“This is an extremely serious crime that has traumatized an innocent person in our community. I commend our officers who responded quickly and appropriately to this situation” said Staff Sergeant Kurt LOZINSKI, “We will continue to work with the victim to ensure her safety and wellbeing”.
A 47 year old Penticton resident, is currently in Police custody and will appear in Penticton Provincial Court today.
Break Ins, vehicle thefts, mischief, arson, assaults with bear spray, etc all across the City are suspected to have been caused by the same group of youth.
On January 28th, 2016 at approximately 9pm, Penticton RCMP began to receive complaints of a group of youths causing problems in the area of Power Street, Churchill Road and Lakeshore Drive. Police patrolled the area and at 10 pm they came across a male that had been bear sprayed and he was transported to Penticton Hospital for treatment. This male was not cooperative in assisting police in identifying who bear sprayed him.
At 1039 pm, police received a report of six young people running around Lakeshore Drive associated to a van parked nearby, the only description was that they were wearing dark clothing and making lots of noise.

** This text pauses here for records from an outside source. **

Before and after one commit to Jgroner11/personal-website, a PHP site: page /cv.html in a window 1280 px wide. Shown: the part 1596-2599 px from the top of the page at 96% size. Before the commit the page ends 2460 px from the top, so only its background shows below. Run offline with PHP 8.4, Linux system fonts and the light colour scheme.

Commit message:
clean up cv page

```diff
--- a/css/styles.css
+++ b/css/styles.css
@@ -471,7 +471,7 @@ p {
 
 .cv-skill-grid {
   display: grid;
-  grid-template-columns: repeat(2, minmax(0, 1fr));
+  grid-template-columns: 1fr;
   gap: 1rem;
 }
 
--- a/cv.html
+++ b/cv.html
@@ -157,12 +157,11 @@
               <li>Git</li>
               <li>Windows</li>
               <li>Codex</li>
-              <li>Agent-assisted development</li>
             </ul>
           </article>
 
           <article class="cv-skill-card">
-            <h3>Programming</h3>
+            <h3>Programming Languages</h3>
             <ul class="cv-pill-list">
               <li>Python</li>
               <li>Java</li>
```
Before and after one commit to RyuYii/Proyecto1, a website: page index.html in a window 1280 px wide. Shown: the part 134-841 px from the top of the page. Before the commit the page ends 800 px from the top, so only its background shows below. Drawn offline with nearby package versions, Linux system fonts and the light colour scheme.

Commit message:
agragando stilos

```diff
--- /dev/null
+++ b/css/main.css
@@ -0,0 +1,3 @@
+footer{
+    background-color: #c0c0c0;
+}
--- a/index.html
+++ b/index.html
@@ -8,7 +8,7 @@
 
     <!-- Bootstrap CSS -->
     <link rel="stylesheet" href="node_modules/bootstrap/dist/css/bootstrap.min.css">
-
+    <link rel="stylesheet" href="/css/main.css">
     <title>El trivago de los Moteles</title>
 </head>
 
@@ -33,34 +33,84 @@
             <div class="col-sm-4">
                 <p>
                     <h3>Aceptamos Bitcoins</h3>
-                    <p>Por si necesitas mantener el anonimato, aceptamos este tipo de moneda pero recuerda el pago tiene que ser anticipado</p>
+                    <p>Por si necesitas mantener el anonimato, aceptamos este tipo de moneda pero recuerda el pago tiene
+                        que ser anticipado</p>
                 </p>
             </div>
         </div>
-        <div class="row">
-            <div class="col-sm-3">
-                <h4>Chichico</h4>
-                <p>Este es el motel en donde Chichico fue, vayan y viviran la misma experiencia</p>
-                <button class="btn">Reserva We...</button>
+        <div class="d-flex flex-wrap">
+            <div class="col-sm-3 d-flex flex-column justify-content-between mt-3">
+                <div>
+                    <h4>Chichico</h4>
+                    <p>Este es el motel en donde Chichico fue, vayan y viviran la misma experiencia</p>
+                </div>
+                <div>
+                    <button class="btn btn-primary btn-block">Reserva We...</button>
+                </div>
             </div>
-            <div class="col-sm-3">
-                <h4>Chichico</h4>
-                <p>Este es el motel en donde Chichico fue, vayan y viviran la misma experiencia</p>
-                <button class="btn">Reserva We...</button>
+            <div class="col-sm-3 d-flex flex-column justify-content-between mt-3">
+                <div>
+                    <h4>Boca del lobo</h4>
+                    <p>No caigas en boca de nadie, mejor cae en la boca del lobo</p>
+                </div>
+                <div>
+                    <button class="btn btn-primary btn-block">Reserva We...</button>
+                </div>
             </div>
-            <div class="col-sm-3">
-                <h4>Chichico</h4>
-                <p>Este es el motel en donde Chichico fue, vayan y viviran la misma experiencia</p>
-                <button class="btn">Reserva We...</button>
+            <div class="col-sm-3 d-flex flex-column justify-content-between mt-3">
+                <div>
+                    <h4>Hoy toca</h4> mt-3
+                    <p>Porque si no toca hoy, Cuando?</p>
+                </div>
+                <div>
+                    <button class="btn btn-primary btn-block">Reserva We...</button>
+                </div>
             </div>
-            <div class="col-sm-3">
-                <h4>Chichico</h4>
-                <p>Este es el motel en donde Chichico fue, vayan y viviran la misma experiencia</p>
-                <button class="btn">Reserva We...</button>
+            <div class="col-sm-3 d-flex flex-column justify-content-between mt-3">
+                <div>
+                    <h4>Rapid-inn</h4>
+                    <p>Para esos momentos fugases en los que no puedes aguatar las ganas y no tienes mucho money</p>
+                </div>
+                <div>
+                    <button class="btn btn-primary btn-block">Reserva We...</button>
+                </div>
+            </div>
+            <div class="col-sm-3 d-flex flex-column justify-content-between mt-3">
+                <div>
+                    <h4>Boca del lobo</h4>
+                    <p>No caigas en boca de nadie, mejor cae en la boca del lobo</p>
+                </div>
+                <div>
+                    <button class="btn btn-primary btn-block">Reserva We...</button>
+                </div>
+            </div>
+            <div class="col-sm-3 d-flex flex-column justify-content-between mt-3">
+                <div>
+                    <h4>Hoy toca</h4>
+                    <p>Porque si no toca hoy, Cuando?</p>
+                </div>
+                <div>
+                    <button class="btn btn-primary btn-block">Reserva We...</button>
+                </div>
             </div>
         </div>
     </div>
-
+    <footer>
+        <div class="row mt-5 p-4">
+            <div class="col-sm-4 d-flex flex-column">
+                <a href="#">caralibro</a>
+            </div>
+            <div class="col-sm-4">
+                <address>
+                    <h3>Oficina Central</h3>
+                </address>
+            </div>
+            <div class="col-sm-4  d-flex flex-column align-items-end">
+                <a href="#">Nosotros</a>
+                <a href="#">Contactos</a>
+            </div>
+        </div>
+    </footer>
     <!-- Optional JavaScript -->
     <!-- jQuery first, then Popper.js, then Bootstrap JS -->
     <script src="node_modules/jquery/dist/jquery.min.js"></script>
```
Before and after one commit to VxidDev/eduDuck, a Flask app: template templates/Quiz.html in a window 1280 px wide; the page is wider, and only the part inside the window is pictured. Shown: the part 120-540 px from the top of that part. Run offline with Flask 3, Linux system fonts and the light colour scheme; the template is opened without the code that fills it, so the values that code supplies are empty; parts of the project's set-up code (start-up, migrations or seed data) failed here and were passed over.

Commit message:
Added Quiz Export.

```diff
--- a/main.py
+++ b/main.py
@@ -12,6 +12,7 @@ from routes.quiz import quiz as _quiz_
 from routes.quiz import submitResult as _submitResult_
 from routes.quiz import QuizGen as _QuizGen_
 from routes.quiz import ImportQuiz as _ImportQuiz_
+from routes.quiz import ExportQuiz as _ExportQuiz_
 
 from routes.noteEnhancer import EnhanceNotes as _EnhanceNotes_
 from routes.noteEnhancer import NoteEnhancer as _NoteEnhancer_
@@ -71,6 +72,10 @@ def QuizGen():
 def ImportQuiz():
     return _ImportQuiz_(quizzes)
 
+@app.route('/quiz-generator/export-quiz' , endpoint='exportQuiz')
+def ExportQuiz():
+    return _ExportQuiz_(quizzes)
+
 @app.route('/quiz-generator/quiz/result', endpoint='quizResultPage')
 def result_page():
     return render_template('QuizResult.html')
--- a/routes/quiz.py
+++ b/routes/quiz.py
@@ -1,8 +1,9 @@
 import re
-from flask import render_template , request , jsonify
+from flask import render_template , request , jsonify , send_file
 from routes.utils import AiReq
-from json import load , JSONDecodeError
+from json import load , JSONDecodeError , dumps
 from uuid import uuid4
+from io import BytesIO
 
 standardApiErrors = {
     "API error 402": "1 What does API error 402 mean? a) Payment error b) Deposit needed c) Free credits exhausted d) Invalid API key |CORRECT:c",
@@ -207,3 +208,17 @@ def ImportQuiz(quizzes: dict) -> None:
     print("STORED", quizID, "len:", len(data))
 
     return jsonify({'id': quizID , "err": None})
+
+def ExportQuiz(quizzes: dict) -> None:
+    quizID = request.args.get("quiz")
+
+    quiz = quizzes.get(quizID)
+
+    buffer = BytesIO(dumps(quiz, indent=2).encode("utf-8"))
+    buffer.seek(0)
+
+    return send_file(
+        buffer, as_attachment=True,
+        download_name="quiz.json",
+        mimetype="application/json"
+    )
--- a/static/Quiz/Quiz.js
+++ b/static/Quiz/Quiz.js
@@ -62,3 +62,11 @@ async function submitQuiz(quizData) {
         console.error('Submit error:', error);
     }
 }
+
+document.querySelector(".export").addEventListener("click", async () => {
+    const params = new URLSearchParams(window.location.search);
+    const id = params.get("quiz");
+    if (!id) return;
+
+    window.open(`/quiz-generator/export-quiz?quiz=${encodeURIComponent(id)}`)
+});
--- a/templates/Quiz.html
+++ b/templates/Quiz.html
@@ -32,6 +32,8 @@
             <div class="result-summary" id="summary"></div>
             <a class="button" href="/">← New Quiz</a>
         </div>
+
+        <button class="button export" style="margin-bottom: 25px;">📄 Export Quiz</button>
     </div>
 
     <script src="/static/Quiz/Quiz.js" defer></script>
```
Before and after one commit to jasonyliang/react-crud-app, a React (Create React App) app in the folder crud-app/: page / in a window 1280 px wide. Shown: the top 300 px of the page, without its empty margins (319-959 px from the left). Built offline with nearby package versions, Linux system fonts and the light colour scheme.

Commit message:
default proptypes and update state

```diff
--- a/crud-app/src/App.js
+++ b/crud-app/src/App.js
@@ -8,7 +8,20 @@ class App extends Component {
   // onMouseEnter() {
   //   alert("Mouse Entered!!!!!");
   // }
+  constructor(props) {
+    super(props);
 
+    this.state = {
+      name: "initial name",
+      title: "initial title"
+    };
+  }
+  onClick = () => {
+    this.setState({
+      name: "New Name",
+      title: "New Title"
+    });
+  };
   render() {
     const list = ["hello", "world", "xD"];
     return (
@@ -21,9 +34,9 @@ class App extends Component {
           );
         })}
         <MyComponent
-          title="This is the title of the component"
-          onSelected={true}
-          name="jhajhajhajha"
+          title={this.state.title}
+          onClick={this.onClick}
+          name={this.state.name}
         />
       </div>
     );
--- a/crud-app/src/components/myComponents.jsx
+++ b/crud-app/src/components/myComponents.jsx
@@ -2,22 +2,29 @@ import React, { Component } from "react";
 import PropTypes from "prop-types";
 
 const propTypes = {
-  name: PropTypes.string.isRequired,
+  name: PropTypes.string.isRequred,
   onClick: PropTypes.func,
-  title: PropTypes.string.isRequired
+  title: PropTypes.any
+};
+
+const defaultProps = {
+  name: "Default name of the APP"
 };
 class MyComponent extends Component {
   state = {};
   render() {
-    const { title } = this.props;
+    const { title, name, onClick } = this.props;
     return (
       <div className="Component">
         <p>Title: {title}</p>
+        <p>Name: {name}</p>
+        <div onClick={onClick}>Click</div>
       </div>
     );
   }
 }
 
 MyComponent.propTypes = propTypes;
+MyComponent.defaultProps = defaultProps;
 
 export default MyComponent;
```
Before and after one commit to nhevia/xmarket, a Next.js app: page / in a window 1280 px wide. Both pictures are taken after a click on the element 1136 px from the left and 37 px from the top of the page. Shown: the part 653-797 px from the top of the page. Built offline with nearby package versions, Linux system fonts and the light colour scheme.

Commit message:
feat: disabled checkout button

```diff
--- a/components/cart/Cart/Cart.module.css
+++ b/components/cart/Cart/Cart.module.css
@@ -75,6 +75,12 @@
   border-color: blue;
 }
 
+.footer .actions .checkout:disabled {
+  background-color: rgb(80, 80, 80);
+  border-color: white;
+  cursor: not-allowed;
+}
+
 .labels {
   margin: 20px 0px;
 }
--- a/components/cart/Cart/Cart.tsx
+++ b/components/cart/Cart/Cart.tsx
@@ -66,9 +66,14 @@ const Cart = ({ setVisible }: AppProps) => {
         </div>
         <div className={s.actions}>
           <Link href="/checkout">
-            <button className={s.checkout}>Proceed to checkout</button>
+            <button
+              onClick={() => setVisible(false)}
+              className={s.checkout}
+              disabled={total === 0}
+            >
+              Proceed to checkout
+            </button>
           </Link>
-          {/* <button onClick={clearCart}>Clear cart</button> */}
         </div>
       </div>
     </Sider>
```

The youth were gone upon police arrival and the van appeared to have a tampered ignition but had not been reported stolen. The registered owners were contacted and surprised to learn their van was not in the driveway of their Latimer Street residence.
At 11pm, a resident of Power Street reported that a male had entered her basement suite through a window and when she confronted him she was bear sprayed. Police attended and cleared the residence and the occupants were transported to Penticton Regional Hospital for decontamination.
The suspect is described as a young male with no facial hair, Caucasian, very pale, approximately 6 feet tall, thin, wearing a black hoody and dark pants.
Throughout the night there were several reports of youth kicking down fences, lighting napkins on fire at a doorway of Penticton Secondary School and smashing a car window on Forestbrook Drive.
Cpl. Don Wrigglesworth is asking the public “Do you have a teenage son? Where was he last night? Who was he with? Did he and his friends steal a car, assault people with bear spray, break into houses, break car windows, commit arson and other endless mischief in Penticton?”
As all of these crimes were happening, Police responded to the Brandon Avenue break and enter of the 95 year old lady’s residence (which was not related).
Police have a number of leads and have identified potential suspects in these matters and will continue to investigate. If the public have any information that can assist in identifying the culprits please call the Penticton RCMP or Crimestoppers.
Osoyoos RCMP Media Release
Just after 7 am on January 29, 2016 the RCMP responded along with Osoyoos Fire Department to a building fire at Gyro Beach. Sometime in the early morning of January 29, someone spray painted graffiti onto the public washrooms and concession building at Gyro Park. The suspects then started a fire in the men’s washroom causing a significant amount of smoke damage.
If anyone has any information about who may be responsible for these senseless crimes or if you recognize the graffiti tags we ask that they please call the Osoyoos RCMP at (250)495-7236 or Crime Stoppers is they wish to remain anonymous.